Skiing Movement Control – A Proactive rather than Reactive Approach
The huge increase in the number of skiers and snowboarders has resulted in an increase in the number of musculoskeletal injuries requiring medical attention, not to mention muscular strain and soreness which doesn’t result in medical care. The chances of injury during skiing exceed football.
Good physical conditioning is important to prevent joint injury as well as muscular strains and soreness. A major factor causing ski injury is fatigue; we’ve all felt tired after a day on the slopes and just thought “let’s catch one more lift before the day is over” only to result in a normally preventable fall. Skiing is probably the sport in which the largest proportion of people who participate, especially adults, do not condition themselves prior to the activity.
If you want to get the most out of your trip, here are some very simple ideas to help you develop your own winter sport conditioning program.
To get the most out of any conditioning program, you must first identify the movement patterns then master them by developing adequate movement control and strength training within those specific movements.
All movements, regardless of the sport or activity, can be broken down into component movements. Think about downhill skiing, for example. You spend a great deal of time with your feet parallel while lowering your body toward and away from your feet to absorb shock and carve turns. This is squatting!
In addition you also have to turn while skiing creating a rotational pattern. And the use of poles, particularly for downhillers, requires that you perform pulling movements with your arms while maintaining balance on your feet.
A Swedish study in 1999 found a marked dominance of eccentric over concentric muscle actions in elite downhill alpine skiers. (Eccentric muscle contraction is when the muscle is active but lengthens under a load). Think of concentric strength as the strength you use to stand up from the bottom of a squat, or hike up a steep hill. Eccentric strength you use to lower yourself into the bottom of the squat, and hike down a steep hill. Eccentric strength absorbs the forces during skiing.
The Summit Approach
We have shown that the main movements to control are squatting and rotation; this is what your conditioning program should be focussed around. Also as alpine skiing demands eccentric leg strength, it is vital that this plays a part in your plan. At Summit we would break this down further into low threshold (alignment and co-ordination) and high threshold (strength and speed) training to maximise your winter trip.

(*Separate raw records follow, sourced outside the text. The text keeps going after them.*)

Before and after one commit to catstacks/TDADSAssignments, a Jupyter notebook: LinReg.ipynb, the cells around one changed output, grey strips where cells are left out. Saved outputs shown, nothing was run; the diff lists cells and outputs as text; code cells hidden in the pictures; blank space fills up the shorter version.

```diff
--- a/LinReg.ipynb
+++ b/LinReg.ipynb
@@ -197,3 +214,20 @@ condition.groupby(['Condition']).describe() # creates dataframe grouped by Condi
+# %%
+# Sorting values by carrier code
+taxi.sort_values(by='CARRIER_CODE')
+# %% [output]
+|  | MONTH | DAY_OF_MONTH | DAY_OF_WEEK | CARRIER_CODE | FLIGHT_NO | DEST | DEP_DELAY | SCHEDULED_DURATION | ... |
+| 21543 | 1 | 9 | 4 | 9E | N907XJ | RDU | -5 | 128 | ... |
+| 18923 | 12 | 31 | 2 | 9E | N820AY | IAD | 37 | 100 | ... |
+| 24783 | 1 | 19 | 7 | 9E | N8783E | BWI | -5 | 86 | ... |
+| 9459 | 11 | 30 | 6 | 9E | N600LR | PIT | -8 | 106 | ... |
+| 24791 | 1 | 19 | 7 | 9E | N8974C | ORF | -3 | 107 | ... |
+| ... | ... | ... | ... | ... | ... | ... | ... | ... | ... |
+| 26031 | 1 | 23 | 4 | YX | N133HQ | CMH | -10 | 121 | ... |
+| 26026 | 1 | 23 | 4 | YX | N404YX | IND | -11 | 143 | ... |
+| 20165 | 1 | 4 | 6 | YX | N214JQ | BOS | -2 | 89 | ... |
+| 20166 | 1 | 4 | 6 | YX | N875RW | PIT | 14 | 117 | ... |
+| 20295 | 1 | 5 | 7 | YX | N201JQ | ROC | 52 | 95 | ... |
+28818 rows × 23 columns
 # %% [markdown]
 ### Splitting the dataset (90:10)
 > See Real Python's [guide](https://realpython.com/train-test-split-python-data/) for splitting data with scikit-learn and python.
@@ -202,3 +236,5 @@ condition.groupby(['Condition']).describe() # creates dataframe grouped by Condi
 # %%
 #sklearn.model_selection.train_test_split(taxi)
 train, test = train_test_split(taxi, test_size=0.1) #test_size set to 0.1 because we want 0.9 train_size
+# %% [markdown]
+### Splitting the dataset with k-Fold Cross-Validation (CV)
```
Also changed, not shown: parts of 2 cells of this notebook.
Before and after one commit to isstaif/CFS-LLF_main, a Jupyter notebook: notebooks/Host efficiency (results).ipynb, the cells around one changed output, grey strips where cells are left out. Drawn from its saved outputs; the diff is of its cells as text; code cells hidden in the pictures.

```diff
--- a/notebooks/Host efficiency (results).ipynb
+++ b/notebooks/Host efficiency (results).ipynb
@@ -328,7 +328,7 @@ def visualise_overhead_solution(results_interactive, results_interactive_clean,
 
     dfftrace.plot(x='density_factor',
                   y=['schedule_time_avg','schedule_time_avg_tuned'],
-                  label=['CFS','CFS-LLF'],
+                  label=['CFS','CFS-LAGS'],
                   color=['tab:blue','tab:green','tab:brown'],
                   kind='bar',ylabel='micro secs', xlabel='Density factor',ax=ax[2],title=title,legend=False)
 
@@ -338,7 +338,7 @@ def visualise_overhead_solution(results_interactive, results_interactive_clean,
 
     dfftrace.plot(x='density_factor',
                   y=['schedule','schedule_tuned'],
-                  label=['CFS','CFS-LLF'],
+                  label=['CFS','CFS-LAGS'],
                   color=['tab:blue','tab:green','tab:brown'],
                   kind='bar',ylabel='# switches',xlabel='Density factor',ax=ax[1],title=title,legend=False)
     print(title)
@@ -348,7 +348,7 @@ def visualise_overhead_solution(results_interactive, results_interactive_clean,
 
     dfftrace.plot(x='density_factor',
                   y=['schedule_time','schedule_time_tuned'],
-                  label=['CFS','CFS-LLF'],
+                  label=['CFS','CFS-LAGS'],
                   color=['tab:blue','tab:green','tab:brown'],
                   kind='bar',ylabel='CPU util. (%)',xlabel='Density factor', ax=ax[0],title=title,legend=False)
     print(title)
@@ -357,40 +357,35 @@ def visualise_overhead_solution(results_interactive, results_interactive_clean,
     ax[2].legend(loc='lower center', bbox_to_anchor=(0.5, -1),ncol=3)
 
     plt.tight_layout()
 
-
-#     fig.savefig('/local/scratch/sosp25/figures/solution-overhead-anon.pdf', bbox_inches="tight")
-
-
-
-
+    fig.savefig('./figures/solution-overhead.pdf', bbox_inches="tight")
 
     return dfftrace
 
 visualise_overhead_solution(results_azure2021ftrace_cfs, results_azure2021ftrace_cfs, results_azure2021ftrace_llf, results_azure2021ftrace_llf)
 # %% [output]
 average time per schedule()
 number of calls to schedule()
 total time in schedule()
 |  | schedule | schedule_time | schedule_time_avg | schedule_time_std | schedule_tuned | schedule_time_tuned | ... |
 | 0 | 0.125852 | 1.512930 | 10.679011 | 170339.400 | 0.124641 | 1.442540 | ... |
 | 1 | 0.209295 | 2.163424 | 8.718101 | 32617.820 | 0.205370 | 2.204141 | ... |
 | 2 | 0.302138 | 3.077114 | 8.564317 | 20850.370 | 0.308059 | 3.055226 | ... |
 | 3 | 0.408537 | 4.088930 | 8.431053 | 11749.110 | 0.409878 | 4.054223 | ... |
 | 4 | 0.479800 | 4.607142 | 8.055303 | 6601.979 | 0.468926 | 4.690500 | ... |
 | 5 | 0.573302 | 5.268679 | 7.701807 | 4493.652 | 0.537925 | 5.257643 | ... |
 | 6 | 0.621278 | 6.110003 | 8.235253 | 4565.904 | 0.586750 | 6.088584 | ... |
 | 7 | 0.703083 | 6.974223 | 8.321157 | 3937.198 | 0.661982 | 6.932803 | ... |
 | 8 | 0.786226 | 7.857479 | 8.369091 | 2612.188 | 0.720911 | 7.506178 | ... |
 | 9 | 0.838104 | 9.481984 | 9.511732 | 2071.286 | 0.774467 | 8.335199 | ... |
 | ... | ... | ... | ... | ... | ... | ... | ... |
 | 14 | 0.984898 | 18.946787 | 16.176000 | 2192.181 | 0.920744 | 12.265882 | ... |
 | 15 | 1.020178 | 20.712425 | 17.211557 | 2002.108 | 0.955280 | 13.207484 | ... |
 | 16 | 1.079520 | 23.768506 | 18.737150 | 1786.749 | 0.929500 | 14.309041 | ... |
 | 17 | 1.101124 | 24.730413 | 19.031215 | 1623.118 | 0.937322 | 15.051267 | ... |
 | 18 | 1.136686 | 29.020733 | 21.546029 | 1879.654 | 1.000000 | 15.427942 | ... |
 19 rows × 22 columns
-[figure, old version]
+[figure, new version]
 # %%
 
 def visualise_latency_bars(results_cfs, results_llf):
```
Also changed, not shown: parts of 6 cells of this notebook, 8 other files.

For more information, or to discuss this further, contact a member of the team.
Conditioning for Skiing and Ski Injury Prevention
Eccentric Leg Strengthening for Skiing
A Method to Help Reduce the Risk of Serious Knee Sprains Incurred in Alpine Skiing
Berg HE, Eiken O (1999) Muscle control in elite alpine skiing. Medicine and Science in Sports and Exercise